The devil is in the details. Ocean Spray’s support for a handler withholding has sent me to the internet and a re reading of the marketing order. Never thought that would happen!
As I understand the regulations, there are two ways to implement a volume regulation; a producer allotment and a handler with hold.
We as growers are probably most familiar with a Producer allotment, since that is the method we utilized the last two times. In that case, each grower receives a sales history and additional ramp up for newer acres, as calculated by the CMC. The CMC agrees what percentage of the US crop should be restricted from delivery. So if the set aside is say 15%, growers can deliver 85% of their sales history plus their ramp up. ( Remember, a growers sales history is sort of a “super average” since it represents their 4 best out of the past 6 years) In this case, the handlers would receive then their contracted growers allotment. Handlers are able to re-spread allotment, so virtually all the allocation is delivered. Not all handlers did this in 2000, which led to some angst. A producer allotment allows the CMC to identify how much fruit supply they want to bring in and cap the crop at that level. Excess production is disposed of by the grower. It is not binned, stored, transported.
A handler set aside is a bit different and I don’t see how it can cap a crop. In this case, prior to the harvest the CMC estimates the size of the crop, same as above. The CMC identifies the amount that is to be restricted. Growers deliver the fruit and handlers receive, clean, bin store and freeze the fruit. Then the restricted amount of fruit is destroyed. The grower sales history and ramp up don’t come into play…it is a straight across the board disposal. If there was say, a 10% set aside, all growers, big or small, would have 10% of “their fruit” destroyed. Each handler would dispose of the fruit they paid to receive, clean, bin and store. That cost would get passed along to the grower who would get paid for the crop he delivered, minus the destroyed %. While it seems fair, is it? Is it fair to growers who grow average crops and in the set aside year has a poor year? He still has 10% of his crop destroyed. Is if fair to the grower who has a record crop, up 30% to have only 10% of his crop destroyed? Furthermore, a handler set aside won’t cap the crop at a certain amount. It will however dispose of a certain percentage.
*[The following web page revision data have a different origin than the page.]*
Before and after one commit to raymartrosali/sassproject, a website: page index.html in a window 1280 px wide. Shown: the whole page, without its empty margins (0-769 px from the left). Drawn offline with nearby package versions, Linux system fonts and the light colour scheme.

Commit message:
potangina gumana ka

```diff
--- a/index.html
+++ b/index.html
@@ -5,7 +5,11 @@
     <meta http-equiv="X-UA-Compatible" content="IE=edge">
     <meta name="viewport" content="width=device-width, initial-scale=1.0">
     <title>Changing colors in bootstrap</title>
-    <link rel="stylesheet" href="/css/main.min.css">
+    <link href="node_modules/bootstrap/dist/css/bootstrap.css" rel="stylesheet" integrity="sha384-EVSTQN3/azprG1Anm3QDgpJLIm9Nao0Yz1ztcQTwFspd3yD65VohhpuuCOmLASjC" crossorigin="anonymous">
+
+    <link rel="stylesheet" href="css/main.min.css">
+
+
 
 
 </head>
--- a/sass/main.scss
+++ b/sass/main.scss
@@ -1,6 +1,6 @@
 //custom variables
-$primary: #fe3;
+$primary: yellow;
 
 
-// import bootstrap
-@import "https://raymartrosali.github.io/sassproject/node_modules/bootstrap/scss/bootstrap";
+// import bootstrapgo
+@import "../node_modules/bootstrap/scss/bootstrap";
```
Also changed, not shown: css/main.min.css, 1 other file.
A producer allotment allows a grower to bring in a certain amount and avoids extra costs.
As usual, I might have this wrong since I am not a CMC member. I am thankful that Ocean Spray has put out some of their thoughts prior to the CMC meeting and I am hopeful that this is the start of a dialog, not the end.